■ Task to carry out ■
Below is a listing from which only part is wanted; return exactly the lines from the one with "1fr); gap: 16px" up to and including the one with "var(--surface); border: 1px".

■ Data for this exercise ■
================================

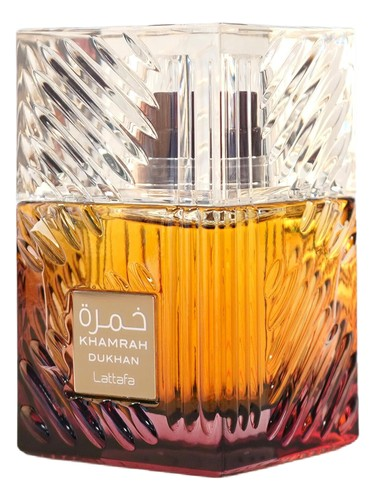
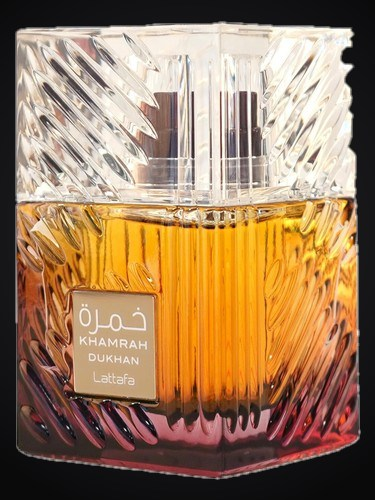
Alcove: take the bottles off their white paper and set the shelf on black
Catalogue photography arrives on white, and a grid of white rectangles on a
near-black page looked cheap. All 29 shots are now keyed onto a radial ground
that matches the tile, so each bottle floats with no visible edge.

Baked into the JPEGs rather than shipped as transparent PNGs: photographic PNGs
with alpha run to several megabytes across the set against ~25KB each, and this
app has to work offline. There is no light theme, so a dark ground is never
wrong. The cost is that .al-shot's background and the script's EdgeR/G/B have
to stay in step, and both now say so.

scripts/darken-bottle-shots.ps1 does the work (C# inline; a per-pixel
PowerShell loop over the set runs into minutes). Three things it had to survive,
all found by looking at the output rather than by reasoning:

- a white LABEL inside the bottle. The fill is border-seeded and spreads only
  through connected pixels, so Zara's cream label lives. A brightness threshold
  would have holed every label in the set.
- CLEAR GLASS. Khamrah's crystal cap is genuinely the same 255 as the paper
  behind it and the fill walked inside, leaving hard black holes. No threshold
  fixes that: it takes a morphological close for the thin channels, then a
  per-row span fill on the largest blob, bottles being horizontally convex.
- SOFT SHADOWS. A shadowed source leaves a pale band, and span fill makes it
  worse because the shadow is foreground. No single threshold suits both a
[…]

Changed region(s): [[0.0, 0.0, 1.0, 1.0]]

diff --git a/css/styles.css b/css/styles.css
@@ -1138,12 +1138,27 @@ select.input { width: 100%; max-width: 100%; text-overflow: ellipsis; padding-ri
 /* --- Alcove: the shelf ---------------------------------------------------- */
 /* A collection should look like a collection, so Collected and Coveted are
    shelves of bottles rather than rows of text. */
-.al-grid { display: grid; grid-template-columns: repeat(3, 1fr); gap: 9px; margin-top: 14px; }
+/* The Collected shelf. The card chrome is deliberately gone: the bottle shots
+   are keyed onto the same near-black ground the page uses (see
+   scripts/darken-bottle-shots.ps1), so a border and a raised panel around each
+   one would draw a box around something meant to float. What is left is the
+   bottle, its name, and air. */
+.al-grid { display: grid; grid-template-columns: repeat(3, 1fr); gap: 16px 11px; margin-top: 16px; }
 .al-tile { position: relative; display: block; width: 100%; text-align: left; padding: 0;
-  background: var(--surface); border: 1px solid var(--line); border-radius: 16px; overflow: hidden; }
-.al-tile:active { transform: scale(.985); }
-.al-shot { position: relative; aspect-ratio: 3 / 4; width: 100%; overflow: hidden; background: var(--surface-2); }
+  background: none; border: 0; border-radius: 14px; overflow: hidden;
+  transition: transform .18s var(--ease); }
+.al-tile:active { transform: scale(.97); }
+
+/* Matches the rim colour the shots are composited onto, so the photograph has
+   no visible edge — it dissolves into the page instead of sitting in a frame.
+   Keep this in step with EdgeR/G/B in scripts/darken-bottle-shots.ps1. */
+.al-shot { position: relative; aspect-ratio: 3 / 4; width: 100%; overflow: hidden;
+  background: #0A0A0B; border-radius: 12px; }
 .al-shot img { width: 100%; height: 100%; object-fit: cover; display: block; }
+/* A hairline of light down the top edge, the way a bottle catches a studio key
+   light. Inset so it reads as sheen on the image rather than a border. */
+.al-shot::after { content: ''; position: absolute; inset: 0; border-radius: 12px; pointer-events: none;
+  box-shadow: inset 0 1px 0 rgba(233,228,218,.07), inset 0 -36px 44px -32px rgba(0,0,0,.8); }
 
 /* Fallback when there is no photograph: a monogram, generated from the name so
    it is stable per bottle. Deliberate-looking beats a broken image icon. */
@@ -1151,21 +1166,39 @@ select.input { width: 100%; max-width: 100%; text-overflow: ellipsis; padding-ri
   font-family: 'Cinzel', Georgia, serif; font-size: 34px; letter-spacing: .06em; color: rgba(233,228,218,.82); }
 .al-mono::after { content: ''; position: absolute; inset: 0; box-shadow: inset 0 -40px 50px -30px rgba(0,0,0,.65); }
 
-.al-tile-body { padding: 10px 11px 12px; }
-.al-tile-name { font-weight: 650; font-size: 14px; line-height: 1.25;
+/* Cinzel is already bundled for the wordmark; using it for the bottle names ties
+   the shelf to the ALCOVE masthead and reads like a label rather than a list. */
+.al-tile-body { padding: 9px 2px 0; }
+/* Two lines are reserved whether or not the name needs them, so the house and
+   badges land on the same baseline across a row. Ragged rows are the fastest
+   way to make a grid look accidental. */
+.al-tile-name { font-family: 'Cinzel', Georgia, serif; font-weight: 600; font-size: 12.5px;
+  line-height: 1.3; letter-spacing: .02em; color: var(--text); min-height: 2.6em;
   display: -webkit-box; -webkit-line-clamp: 2; -webkit-box-orient: vertical; overflow: hidden; }
-.al-tile-house { font-size: 11px; color: var(--muted); text-transform: uppercase; letter-spacing: .06em;
-  margin-top: 3px; white-space: nowrap; overflow: hidden; text-overflow: ellipsis; }
+.al-tile-house { font-size: 9.5px; color: var(--gold-dim); text-transform: uppercase; letter-spacing: .12em;
+  margin-top: 4px; white-space: nowrap; overflow: hidden; text-overflow: ellipsis; opacity: .75; }
 .al-tile-badges { display: flex; flex-wrap: wrap; gap: 4px; margin-top: 7px; }
-.al-badge { font-size: 9.5px; text-transform: uppercase; letter-spacing: .05em; padding: 2px 6px;
-  border-radius: 5px; background: var(--surface-3); color: var(--muted); }
-.al-badge.dupe { background: rgba(245,197,66,.13); color: var(--gold); }
-.al-badge.dupe.ok { background: rgba(99,201,154,.15); color: var(--green); }
-.al-badge.price { background: transparent; color: var(--text); padding-left: 0; }
-.al-badge.none { background: rgba(255,255,255,.06); color: var(--muted); }
-.al-tile-flag { position: absolute; top: 8px; right: 8px; width: 26px; height: 26px; border-radius: 50%;
-  display: flex; align-items: center; justify-content: center; font-size: 14px;
-  background: rgba(10,10,11,.6); backdrop-filter: blur(6px); color: var(--accent); }
+/* Default badge is bare text, not a pill. The wear is already a filter at the
+   top of the screen, so a grey chip per tile was repeating a control as
+   decoration. Only the badges that carry news — a dupe, a price, missing
+   research — get any weight. */
+.al-badge { font-size: 9px; text-transform: uppercase; letter-spacing: .09em; padding: 0;
+  border-radius: 5px; background: none; color: var(--muted); opacity: .62; }
+.al-badge.dupe { background: none; color: var(--gold); opacity: .85; }
+.al-badge.dupe.ok { background: none; color: var(--green); opacity: .9; }
+.al-badge.price { background: none; color: var(--text); opacity: 1;
+  font-family: 'Cinzel', Georgia, serif; letter-spacing: .04em; font-size: 10.5px; }
+.al-badge.none { background: none; color: var(--muted); opacity: .5; font-style: italic;
+  text-transform: none; letter-spacing: .02em; }
+/* "Add your own photograph." It is a shortcut, not a status worth announcing —
+   most bottles legitimately wear the catalogue shot — so it sits at low opacity
+   and only asserts itself on press. A lit chip on every tile was reading as a
+   badge of something wrong. */
+.al-tile-flag { position: absolute; top: 7px; right: 7px; width: 24px; height: 24px; border-radius: 50%;
+  display: flex; align-items: center; justify-content: center; font-size: 12px;
+  background: rgba(10,10,11,.35); backdrop-filter: blur(6px);
+  color: var(--gold); opacity: .28; transition: opacity .16s var(--ease); }
+.al-tile:active .al-tile-flag, .al-tile-flag:active { opacity: .95; }
 .al-photo-row { display: flex; gap: 14px; align-items: center; margin-bottom: 14px; }
 .al-photo-prev { position: relative; width: 84px; height: 112px; flex: none; border-radius: 12px;
   overflow: hidden; background: var(--surface-2); }

diff --git a/js/shell.js b/js/shell.js
@@ -20,7 +20,7 @@ const $app = () => document.getElementById('app');
 const chrome = () => document.getElementById('chrome');
 let lockTimer = null;
 const AUTO_LOCK_MS = 5 * 60 * 1000;
-export const APP_VERSION = '58';
+export const APP_VERSION = '59';
 
 // Wide, sharp bat emblem (viewBox 0 0 300 86), symmetric about x=150.
 // Sanctum mark — a minimal pointed arch (a doorway to a private room),

diff --git a/sw.js b/sw.js
@@ -1,5 +1,5 @@
 // sw.js — offline cache. Bump CACHE when you change app files.
-const CACHE = 'sanctum-v58';
+const CACHE = 'sanctum-v59';
 const ASSETS = [
   './',
   './index.html',

diff --git a/ARCHITECTURE.md b/ARCHITECTURE.md
@@ -116,6 +116,8 @@ js/
                     weeks, monthly + calendar-year summaries
                     (fixed/variable, per-category, share vs paid)
 scripts/            Node scripts run by GitHub Actions (never shipped to browser)
+                    + darken-bottle-shots.ps1, a local one-off that keys
+                    catalogue shots onto Alcove's dark ground (§8f)
 data/               generated data served same-origin (concerts, artist cache,
                     perfume reference)
 img/perfumes/       one catalogue JPEG per reference bottle, same-origin so the
@@ -579,6 +581,17 @@ shelf into a stack of one- and two-bottle fragments. `load()` still sorts by
 house then name, so bottles from the same maison sit together without labels
 doing it.
 
+The tiles carry **no card chrome** — no panel, no border. Once the shots are
+keyed onto the page's own ground (below), a frame would be drawing a box around
+something meant to float. Names are set in Cinzel, already bundled for the
+wordmark, which ties the shelf to the masthead. Badges are bare text rather than
+pills, and the wear badge is the quietest of them: it repeats a filter that is
+already at the top of the screen, so as a grey chip on every tile it was
+decoration. Only a dupe, a price or missing research gets any weight. The
+name reserves two lines whether or not it needs them, so a row's houses and
+badges share a baseline — ragged rows are the quickest way to make a grid look
+accidental.
+
 Each tile's picture falls back in order of what is actually trustworthy:
 
 1. **a photo the user added** — theirs, stored on the device, works offline. It
@@ -602,6 +615,39 @@ same-origin GET, so the shelf keeps its pictures **offline**, which is the whole
 premise of the app; and it costs ~700KB for the current library. They are
 deliberately *not* in `sw.js` ASSETS — precaching every bottle would make install
 heavier for images the user may never scroll to.
+
+**The shots are keyed onto a dark ground before they are committed.** Catalogue
+photography comes on white paper, and a grid of white rectangles on a near-black
+page looked cheap — the user's words were that it should be "classy, sexy".
+`scripts/darken-bottle-shots.ps1` takes each one off the paper and composites it
+onto a radial ground matching the tile, so the photograph has no visible edge.
+
+Baked in rather than shipped as transparent PNGs: photographic PNGs with alpha
+run to several megabytes across the set against ~25KB each as JPEG, and this app
+must work offline. There is no light theme — `css/styles.css` defines one
+near-black palette — so a baked dark ground is never wrong. The trade is that
+`.al-shot`'s background and the script's `EdgeR/G/B` constants must stay in
+step; both carry a comment saying so.
+
+Three things the script has to survive, all found by looking at the output:
+
+- **A white label inside the bottle.** The fill is seeded from the border and
+  only spreads through connected pixels, so Zara's cream label survives. A plain
+  brightness threshold would have punched a hole through every label in the set.
+- **Clear glass.** Khamrah's crystal cap really is the same 255 as the paper
+  behind it, so the fill walked inside and left hard black holes. No threshold
+  fixes that. A morphological close seals thin channels, and then a per-row span
+  fill — bottles are horizontally convex — declares everything between the
+  silhouette's edges to be bottle. Run on the largest blob only, so a speck of
+  keying noise cannot stretch a row across the frame.
+- **Soft drop shadows.** A source with a shadow leaves a pale band wherever the
+  gradient falls below the threshold, and span fill makes it worse because the
+  shadow *is* foreground. There is no threshold that suits both a shadowed
+  source and a silver cap. Fix it at the crop instead: `em5-aghori` is cropped to
+  the bottle's measured bounding box with no margin on the shadowed sides.
+
+The script is **not idempotent** — a second pass keys against a background that
+is no longer white. Re-run it on pristine downloads.
 
 How they were sourced, because guessing here produces the wrong bottle and that
 is worse than no bottle (CLAUDE.md rule 3). Fragrantica's **brand index pages**

diff --git a/README.md b/README.md
@@ -25,7 +25,7 @@ Keyring and Strongbox never leave the phone.
 | **Strongbox** | IDs and records, encrypted under their own passcode/biometric vault. |
 | **Hearth** | Everything two people run together, in one place with two tabs. **Lists** — shopping lists by store, with priority, due dates, notes and links. **Money** — shared expenses split by income ratio (or 50/50 per category, with categories you can add and edit yourself), fixed costs that post themselves, and one number for who owes whom; settle up in a tap. Weekly, monthly and calendar-year summaries break spending down by category with both your shares — tap any category to see every expense in it for that period. Optional **real-time sharing** between two phones, end-to-end encrypted; one pairing covers both tabs — see [SETUP-SYNC.md](SETUP-SYNC.md). |
 | **Slate** | Personal tasks with dates you can just type — "pay rent friday", "gym every monday", `!` / `!!` for priority. Grouped by when they're due; repeating tasks roll forward when you tick them. Stays on your phone — not shared. |
-| **Alcove** | A perfume collection on two shelves — **Collected** and **Coveted** — shown as bottles, not a list. Add one with just a name, a house and a shelf — bottles in the shared library arrive with their own photo, or you can shoot your own, which always wins over the catalogue shot. (Removing your photo brings the catalogue one back.) Wear, original-or-dupe, notes and where to buy are meant to arrive from research. Records sellers with price and *your* authenticity judgement, and gathers decant sources in one place. Bottles from the houses you collect — Lattafa, Afnan, Rasasi and the rest — already carry a dupe confirmation, a price and a short review summary from the shared library, so they fill themselves in. For anything that isn't there, **Ask about this one** opens a pre-filled request on GitHub: one tap, nothing to copy, and the answer arrives as a library update. Stays on your phone — not shared. |
+| **Alcove** | A perfume collection on two shelves — **Collected** and **Coveted** — shown as bottles, not a list. Add one with just a name, a house and a shelf — bottles in the shared library arrive with their own photo, cut off its catalogue background and set on the app's own black so the bottle floats rather than sitting in a white box. Shoot your own if you prefer; yours always wins over the catalogue shot, and removing it brings the catalogue one back. Wear, original-or-dupe, notes and where to buy are meant to arrive from research. Records sellers with price and *your* authenticity judgement, and gathers decant sources in one place. Bottles from the houses you collect — Lattafa, Afnan, Rasasi and the rest — already carry a dupe confirmation, a price and a short review summary from the shared library, so they fill themselves in. For anything that isn't there, **Ask about this one** opens a pre-filled request on GitHub: one tap, nothing to copy, and the answer arrives as a library update. Stays on your phone — not shared. |
 | **Concerts** | Every gig across New York & New Jersey from today through the end of the third month ahead, plus artists you follow. Refreshed four times a day. |
 | Movies / Sports / Stocks | Planned. |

================================

■ Exercise result ■
+.al-grid { display: grid; grid-template-columns: repeat(3, 1fr); gap: 16px 11px; margin-top: 16px; }
 .al-tile { position: relative; display: block; width: 100%; text-align: left; padding: 0;
-  background: var(--surface); border: 1px solid var(--line); border-radius: 16px; overflow: hidden; }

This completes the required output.